1914. Arthur, Hamish Riddle, signs up for the British Army. Now bound to Captain Hornshaw, Benjamin Hartley (“Sylvia”, “Broadcast”), he has to leave his pregnant wife Mary, Katharine Orchard (“Luther”), behind.
At the same time in Germany, Nikolaus, Des Carney (“Vikings”, “The Limit Of”), also bids adieu to his wife Anna, Elif Knight (“Into the Badlands”, “Prey”). Both men are committed committed to fight for their country and return home as soon as possible; but the war is more unforgiving than expected.
In continuity with our modern representation of World War I, Their War by first-time writer/director Max Mason highlights what these so-called enemies shared rather than what divided them. Arthur and Nikolaus, the two protagonists, are given equal importance and screen time: there is no bad guys here except the war itself. Once the men leave their peaceful homes for opposite trenches, they both realize the futility of the slaughter at the same time but have to keep going if they want to go home.

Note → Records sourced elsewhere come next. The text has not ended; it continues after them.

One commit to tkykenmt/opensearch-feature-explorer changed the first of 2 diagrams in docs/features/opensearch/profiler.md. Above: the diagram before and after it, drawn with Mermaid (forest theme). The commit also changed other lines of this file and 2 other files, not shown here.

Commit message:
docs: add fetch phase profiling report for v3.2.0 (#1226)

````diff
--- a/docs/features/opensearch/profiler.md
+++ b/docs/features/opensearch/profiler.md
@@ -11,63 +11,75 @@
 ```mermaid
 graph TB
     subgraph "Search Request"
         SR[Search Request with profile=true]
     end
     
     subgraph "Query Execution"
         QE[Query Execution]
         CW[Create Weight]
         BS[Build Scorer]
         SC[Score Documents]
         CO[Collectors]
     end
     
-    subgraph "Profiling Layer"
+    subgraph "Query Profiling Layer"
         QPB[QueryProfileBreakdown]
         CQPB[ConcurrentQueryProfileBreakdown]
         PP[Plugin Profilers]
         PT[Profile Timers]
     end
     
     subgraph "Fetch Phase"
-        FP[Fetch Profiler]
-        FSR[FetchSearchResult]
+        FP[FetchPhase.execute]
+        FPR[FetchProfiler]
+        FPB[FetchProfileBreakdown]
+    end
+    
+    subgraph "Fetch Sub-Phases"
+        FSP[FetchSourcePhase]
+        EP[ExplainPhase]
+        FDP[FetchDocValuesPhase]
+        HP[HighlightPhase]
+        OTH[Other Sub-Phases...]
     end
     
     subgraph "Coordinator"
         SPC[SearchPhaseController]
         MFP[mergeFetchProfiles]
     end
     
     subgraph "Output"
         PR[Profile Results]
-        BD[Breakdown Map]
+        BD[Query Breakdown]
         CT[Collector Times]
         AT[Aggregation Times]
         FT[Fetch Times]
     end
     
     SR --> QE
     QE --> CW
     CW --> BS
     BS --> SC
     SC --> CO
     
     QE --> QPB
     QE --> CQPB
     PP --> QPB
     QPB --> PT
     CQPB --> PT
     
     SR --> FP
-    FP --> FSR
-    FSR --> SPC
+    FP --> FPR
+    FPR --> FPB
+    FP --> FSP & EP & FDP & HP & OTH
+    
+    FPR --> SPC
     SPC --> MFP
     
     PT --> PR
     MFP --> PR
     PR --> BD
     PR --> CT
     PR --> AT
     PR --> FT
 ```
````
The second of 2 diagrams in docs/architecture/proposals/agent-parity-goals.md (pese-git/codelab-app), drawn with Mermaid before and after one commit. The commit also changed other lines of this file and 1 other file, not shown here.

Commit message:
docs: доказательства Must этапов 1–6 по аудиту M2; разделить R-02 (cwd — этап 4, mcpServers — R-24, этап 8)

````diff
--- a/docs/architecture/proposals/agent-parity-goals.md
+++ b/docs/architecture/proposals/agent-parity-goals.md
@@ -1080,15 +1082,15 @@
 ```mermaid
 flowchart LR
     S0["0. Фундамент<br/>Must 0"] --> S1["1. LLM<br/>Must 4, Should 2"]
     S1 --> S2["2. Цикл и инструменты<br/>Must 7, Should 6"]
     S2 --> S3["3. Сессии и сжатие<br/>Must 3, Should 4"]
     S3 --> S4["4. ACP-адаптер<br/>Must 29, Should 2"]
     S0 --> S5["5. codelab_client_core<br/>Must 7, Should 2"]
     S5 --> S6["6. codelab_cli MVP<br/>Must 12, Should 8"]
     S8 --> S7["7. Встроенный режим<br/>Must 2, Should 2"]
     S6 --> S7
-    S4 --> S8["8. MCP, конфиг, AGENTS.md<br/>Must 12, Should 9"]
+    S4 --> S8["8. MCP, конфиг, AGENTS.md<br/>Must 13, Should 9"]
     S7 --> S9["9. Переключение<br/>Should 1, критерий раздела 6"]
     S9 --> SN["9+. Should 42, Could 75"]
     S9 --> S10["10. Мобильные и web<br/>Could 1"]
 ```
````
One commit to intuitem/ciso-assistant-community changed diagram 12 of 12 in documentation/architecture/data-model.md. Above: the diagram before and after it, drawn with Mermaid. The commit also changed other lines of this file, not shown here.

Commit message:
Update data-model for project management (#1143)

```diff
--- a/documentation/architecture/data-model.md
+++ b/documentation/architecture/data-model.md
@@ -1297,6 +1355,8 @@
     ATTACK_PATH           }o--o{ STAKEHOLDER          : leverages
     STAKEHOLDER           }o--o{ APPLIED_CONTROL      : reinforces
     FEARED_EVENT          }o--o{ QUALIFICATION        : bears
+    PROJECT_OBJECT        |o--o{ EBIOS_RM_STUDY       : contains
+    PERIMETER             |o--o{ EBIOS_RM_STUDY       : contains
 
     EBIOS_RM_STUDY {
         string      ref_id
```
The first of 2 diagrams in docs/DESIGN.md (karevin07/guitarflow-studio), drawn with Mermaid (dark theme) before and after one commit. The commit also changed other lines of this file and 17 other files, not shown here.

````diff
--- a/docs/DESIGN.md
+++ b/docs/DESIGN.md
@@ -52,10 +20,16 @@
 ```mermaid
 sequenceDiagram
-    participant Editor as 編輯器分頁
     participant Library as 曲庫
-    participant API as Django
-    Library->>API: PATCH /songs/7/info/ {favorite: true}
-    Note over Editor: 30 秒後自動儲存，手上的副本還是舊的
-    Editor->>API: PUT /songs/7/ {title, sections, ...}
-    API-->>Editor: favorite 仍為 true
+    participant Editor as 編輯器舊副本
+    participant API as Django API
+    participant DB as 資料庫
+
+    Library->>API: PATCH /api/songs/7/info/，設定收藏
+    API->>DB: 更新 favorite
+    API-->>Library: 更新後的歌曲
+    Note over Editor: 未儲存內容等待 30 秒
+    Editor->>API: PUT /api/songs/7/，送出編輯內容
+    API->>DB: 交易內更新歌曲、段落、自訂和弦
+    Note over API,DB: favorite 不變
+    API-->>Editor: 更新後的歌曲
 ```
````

The parallel editing is particularly efficient in establishing the protagonists’ common fate and similarities. Their War works best when it uses this parallel and stays silent to show us rather than tell. Indeed, there are unfortunately two dialogue scenes at the war front that edge on needless exposition and make the film lose its steam and strength.
The production value is great, especially for the war. The re-creation of the time period at home feels a bit off, both for England and Germany, but when it comes to showing the trenches the filmmakers used every tool at their dispositions to create very powerful and realistic scenes.
Their War is a great short film with a lot of care put behind it, and most of all an important reminder of people’s humanity, even if they seem to be on the opposite side of the front lines.